- _Problem description_
Your answer should be every line below that includes the word "router".

[Source data — start]

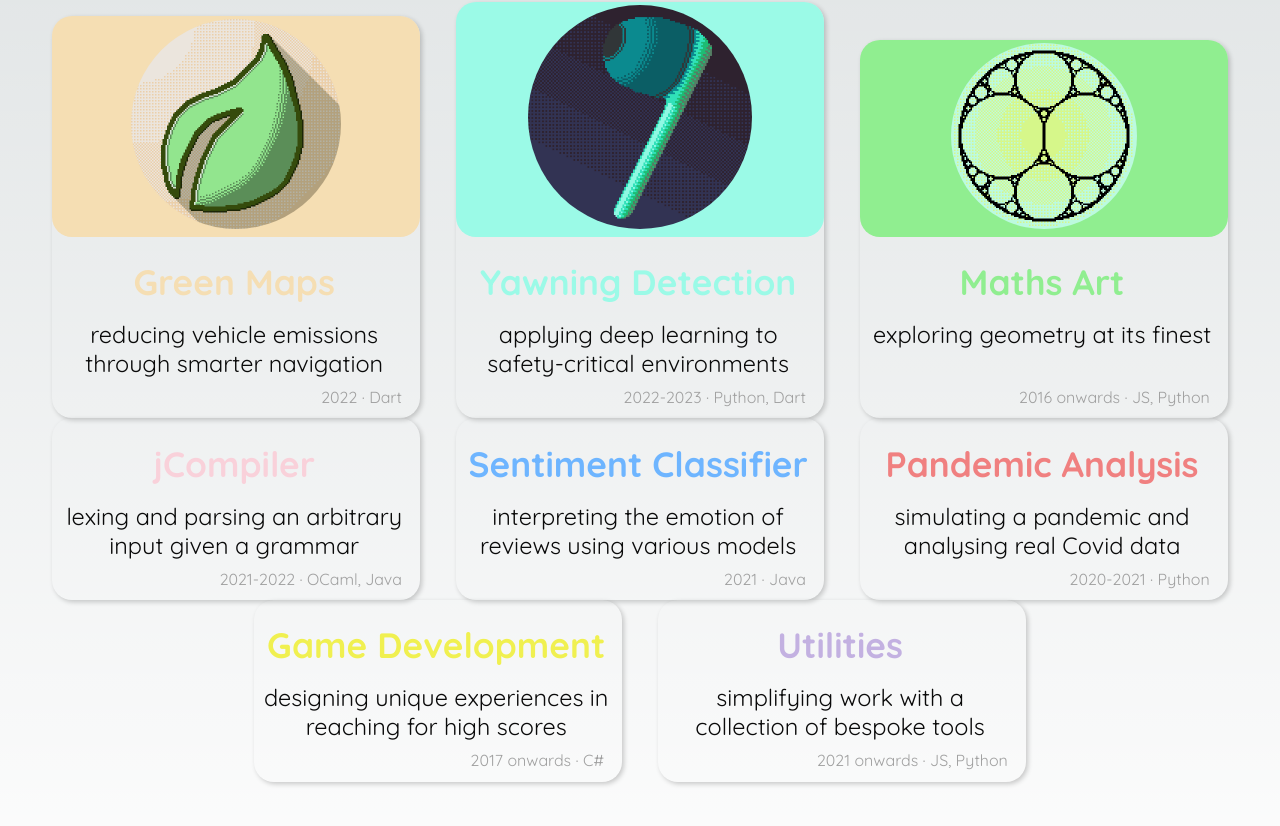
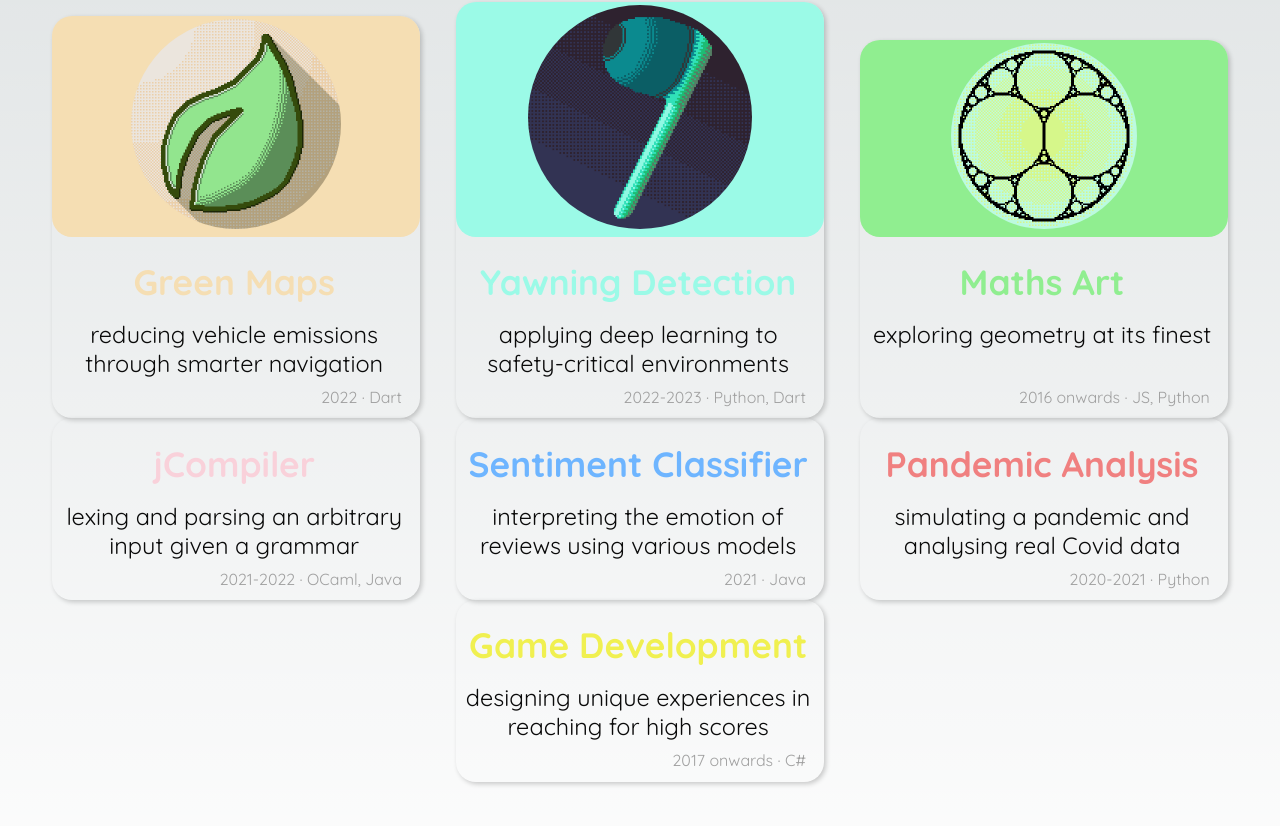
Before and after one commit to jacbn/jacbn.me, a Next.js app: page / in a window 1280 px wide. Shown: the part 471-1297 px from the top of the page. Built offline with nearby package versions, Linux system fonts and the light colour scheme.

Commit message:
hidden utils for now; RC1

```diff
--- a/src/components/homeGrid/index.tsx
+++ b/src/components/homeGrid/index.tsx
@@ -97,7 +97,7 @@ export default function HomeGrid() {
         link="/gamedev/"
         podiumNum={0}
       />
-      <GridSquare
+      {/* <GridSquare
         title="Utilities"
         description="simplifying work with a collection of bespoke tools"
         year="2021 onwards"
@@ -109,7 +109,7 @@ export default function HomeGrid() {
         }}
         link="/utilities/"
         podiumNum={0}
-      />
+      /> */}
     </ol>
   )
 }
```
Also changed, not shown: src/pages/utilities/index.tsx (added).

[Source data — finish]
[Source data — start]

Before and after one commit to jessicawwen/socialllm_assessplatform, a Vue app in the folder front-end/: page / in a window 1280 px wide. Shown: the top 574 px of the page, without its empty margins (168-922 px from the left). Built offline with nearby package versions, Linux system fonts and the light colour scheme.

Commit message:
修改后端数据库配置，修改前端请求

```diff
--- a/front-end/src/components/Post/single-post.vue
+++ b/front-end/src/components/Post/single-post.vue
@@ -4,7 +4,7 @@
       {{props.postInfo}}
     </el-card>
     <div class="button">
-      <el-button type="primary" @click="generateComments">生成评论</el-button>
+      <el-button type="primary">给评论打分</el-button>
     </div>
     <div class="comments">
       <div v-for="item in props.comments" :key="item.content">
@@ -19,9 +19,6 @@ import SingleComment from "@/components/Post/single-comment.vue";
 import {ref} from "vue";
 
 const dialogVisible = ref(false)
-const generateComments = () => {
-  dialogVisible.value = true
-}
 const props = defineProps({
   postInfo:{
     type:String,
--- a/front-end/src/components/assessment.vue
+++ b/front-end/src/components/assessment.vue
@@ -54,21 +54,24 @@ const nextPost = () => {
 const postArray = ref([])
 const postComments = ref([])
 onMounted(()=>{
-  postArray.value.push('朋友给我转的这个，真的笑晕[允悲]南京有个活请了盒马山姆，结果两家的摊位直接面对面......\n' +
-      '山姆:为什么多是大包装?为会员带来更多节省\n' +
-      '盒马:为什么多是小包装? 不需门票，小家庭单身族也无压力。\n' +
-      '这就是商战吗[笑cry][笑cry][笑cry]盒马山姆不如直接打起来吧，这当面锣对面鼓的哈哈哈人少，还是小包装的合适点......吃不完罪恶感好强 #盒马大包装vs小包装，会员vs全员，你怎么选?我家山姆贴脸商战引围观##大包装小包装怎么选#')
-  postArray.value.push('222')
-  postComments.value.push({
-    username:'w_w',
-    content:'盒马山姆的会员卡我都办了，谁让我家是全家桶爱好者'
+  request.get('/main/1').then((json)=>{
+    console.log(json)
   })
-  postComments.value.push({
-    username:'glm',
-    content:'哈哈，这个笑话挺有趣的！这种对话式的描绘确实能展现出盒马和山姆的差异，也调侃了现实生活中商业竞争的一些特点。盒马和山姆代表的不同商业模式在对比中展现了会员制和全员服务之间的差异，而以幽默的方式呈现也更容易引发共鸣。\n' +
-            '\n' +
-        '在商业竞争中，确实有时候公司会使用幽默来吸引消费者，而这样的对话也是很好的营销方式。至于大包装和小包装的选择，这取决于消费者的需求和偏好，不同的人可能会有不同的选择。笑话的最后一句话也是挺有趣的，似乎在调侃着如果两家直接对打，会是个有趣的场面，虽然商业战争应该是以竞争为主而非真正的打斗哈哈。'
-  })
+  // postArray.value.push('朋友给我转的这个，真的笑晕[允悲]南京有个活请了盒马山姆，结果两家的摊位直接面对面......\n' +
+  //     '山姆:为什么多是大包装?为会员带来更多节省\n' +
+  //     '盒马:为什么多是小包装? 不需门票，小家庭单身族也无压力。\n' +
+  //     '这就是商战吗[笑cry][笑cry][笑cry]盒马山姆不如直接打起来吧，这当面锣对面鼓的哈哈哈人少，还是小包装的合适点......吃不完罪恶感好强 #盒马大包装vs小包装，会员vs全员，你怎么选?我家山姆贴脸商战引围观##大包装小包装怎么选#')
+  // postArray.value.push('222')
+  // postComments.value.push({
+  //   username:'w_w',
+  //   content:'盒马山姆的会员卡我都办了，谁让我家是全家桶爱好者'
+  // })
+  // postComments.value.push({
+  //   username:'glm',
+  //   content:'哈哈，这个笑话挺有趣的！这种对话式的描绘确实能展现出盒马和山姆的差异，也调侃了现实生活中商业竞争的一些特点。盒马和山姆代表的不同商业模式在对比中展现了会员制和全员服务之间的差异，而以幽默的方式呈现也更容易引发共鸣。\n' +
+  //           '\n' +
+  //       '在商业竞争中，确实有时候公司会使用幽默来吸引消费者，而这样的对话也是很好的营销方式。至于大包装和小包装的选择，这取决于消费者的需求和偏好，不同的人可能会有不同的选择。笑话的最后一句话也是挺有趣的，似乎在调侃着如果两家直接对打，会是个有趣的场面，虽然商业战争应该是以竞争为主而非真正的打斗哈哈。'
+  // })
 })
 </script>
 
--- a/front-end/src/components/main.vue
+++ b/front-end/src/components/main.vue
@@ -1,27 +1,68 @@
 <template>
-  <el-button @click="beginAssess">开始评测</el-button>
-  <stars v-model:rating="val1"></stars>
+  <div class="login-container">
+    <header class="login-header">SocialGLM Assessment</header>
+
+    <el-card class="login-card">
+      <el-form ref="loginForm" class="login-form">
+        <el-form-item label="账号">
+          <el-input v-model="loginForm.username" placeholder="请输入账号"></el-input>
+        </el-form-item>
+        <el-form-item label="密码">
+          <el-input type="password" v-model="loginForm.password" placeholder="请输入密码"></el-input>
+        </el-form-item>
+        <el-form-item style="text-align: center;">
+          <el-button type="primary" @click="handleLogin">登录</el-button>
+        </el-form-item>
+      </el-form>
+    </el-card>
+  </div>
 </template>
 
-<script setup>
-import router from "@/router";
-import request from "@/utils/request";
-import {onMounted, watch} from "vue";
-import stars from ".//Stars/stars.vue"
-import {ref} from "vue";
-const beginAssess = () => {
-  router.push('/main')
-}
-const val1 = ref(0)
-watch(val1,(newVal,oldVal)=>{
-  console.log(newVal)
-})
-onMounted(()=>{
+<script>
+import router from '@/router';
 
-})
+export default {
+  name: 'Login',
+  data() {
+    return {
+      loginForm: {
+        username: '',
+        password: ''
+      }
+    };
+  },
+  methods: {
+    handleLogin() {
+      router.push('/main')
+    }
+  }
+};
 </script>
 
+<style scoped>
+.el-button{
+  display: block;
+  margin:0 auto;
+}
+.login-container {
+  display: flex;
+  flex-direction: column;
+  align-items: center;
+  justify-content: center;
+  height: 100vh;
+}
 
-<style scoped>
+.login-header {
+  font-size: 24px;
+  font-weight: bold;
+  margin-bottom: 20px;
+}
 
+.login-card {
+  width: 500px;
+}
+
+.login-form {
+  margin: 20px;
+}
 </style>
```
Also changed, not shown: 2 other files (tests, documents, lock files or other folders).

[Source data — finish]

- _Reply to the exercise_
-import router from "@/router";
-  router.push('/main')
+import router from '@/router';
+      router.push('/main')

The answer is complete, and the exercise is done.